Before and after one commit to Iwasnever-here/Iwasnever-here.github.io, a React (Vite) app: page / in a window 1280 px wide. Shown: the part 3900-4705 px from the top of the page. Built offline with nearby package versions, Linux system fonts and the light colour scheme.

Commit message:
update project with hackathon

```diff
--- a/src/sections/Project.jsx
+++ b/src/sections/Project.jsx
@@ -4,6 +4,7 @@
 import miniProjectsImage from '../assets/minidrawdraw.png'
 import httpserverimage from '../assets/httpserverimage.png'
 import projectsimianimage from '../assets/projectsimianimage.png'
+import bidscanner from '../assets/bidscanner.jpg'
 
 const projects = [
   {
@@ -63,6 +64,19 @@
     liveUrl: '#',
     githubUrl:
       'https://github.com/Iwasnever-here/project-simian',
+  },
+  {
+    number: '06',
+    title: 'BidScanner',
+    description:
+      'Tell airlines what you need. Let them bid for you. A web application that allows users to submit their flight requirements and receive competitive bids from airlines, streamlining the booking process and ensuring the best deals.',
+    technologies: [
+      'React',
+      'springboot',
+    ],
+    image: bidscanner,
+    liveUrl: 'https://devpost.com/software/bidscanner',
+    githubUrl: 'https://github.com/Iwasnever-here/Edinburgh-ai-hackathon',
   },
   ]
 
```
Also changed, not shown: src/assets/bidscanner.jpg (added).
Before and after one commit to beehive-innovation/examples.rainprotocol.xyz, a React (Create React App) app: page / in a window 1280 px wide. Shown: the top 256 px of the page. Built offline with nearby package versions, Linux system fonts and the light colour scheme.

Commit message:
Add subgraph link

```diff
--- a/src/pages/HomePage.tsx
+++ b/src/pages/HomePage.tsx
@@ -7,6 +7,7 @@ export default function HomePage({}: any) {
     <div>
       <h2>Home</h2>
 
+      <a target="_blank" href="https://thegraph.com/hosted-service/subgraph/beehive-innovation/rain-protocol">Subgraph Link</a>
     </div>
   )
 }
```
══════
YOUR INSTRUCTIONS: From the data above, pick out each line containing "import" and copy it.

WRITTEN ANSWER:
 import miniProjectsImage from '../assets/minidrawdraw.png'
 import httpserverimage from '../assets/httpserverimage.png'
 import projectsimianimage from '../assets/projectsimianimage.png'
+import bidscanner from '../assets/bidscanner.jpg'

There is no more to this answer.